Family Planning Association of
At the Planned Parenthood in
In front of Brooklyn’s
Outside the Planned Parenthood of Northern New England in Barre, VT, all the flowers were dying – an appropriate reflection of the activity inside.
Maybe it’s most abortion mills’ blending-in with their surroundings that leads me to grow distracted or bored. It helps me to realize how passing folks could be oblivious to the grave nature of the spot.
I have to remind myself: I’m standing in front of the cusp of life and death. When these moms walk into that building, they’re descending into a place that will kill their child.
I especially get frustrated with men who volunteer for abortion mills to “escort” women into the building. Do they think it’s noble, chivalrous, laudable to guide a mother to the place where her child will be killed, where she may incur lifelong physical, emotional, and spiritual scars? Ugh. They're making men look bad.
Yet I wish I held a sign that said “Our prayer is an invitation to accept God’s mercy.” Maybe that would help people not to think that our prayer amounts to condemnation. On the contrary, the onus lies on all of us.
Think about what we pray. It’s not “have mercy on them,” but “have mercy on us.” Our Father. Give us our daily bread. Pray for us sinners. Forgive us our sins. They’re all plural. In our prayer, we’re acknowledging that we’re all part of the problem. We all need to help build a Culture of Life.
Using Msgr Reilly’s stand-in-a-circle method also helps to show that we’re not praying at the folks entering the mill, but praying with them.

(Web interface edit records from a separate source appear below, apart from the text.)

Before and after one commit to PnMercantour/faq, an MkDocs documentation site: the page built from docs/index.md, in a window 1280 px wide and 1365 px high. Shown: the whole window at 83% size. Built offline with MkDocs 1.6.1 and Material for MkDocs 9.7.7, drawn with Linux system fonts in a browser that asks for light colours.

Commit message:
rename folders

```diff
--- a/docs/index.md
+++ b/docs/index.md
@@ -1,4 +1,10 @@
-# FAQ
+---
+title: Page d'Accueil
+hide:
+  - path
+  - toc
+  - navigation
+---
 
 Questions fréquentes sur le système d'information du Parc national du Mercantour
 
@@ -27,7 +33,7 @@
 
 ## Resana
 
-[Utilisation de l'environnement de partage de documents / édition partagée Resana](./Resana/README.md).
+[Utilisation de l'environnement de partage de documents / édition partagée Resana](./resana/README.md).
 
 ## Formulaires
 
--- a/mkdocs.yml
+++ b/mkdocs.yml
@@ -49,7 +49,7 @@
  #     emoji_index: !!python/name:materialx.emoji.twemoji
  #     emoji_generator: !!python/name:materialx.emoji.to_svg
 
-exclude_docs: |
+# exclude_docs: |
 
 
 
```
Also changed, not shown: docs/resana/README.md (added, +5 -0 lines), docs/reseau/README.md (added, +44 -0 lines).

I think about all the other things I could be doing on a Saturday morning. I could be sleeping. Or taking a nice, fast-paced four-mile jog. Or flipping through the newspaper over a bowl of a yogurt and granola. Or playing Frisbee with my eight-year-old sister and thirteen-year-old brother. Or buying a green pepper for mom at the farmer’s market in downtown Beaver.

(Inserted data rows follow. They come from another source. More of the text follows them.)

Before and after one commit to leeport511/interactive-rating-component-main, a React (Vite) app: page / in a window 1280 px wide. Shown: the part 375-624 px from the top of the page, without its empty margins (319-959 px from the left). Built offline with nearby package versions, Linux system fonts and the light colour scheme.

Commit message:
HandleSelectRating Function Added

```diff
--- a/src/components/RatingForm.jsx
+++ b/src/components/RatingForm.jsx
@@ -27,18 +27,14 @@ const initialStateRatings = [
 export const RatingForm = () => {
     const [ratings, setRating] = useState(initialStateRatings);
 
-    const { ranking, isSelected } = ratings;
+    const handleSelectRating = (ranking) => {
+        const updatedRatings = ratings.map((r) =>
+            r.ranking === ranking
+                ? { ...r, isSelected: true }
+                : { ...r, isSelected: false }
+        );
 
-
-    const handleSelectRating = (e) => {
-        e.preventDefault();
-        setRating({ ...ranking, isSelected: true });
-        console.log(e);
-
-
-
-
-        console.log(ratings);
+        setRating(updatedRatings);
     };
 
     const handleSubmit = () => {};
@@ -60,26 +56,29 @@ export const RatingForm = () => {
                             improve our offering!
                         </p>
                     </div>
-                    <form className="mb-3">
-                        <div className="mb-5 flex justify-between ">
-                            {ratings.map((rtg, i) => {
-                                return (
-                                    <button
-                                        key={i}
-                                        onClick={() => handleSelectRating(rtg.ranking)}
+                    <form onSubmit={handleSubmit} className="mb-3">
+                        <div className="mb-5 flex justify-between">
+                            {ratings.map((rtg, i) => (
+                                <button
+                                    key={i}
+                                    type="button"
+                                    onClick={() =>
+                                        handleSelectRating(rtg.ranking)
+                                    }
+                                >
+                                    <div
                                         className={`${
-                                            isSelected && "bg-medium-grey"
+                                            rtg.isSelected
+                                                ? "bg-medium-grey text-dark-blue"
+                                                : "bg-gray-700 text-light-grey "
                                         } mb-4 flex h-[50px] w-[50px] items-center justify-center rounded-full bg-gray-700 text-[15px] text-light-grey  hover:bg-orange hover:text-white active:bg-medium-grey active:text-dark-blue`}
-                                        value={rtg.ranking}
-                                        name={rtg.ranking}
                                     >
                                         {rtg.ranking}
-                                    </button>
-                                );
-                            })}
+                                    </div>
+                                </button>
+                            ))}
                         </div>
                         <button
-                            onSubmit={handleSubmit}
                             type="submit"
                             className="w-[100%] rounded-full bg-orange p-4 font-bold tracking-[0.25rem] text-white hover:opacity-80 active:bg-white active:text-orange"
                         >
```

What difference am I making?
More than a bodily tragedy, abortion underscores a great spiritual battle: Human persons, with the dignity of being created in God’s image and likeness and a hope for Heaven, are being marginalized as expendable objects.
“For the sake of His Sorrowful Passion, have mercy on us and on the whole world.” May God transform me and soften my heart so that I may better be an instrument of His mercy.
I pray that He might work through me, as I am spiritually and bodily prayerfully present at the height of the fight, to help bring about the triumph of a Culture of Life.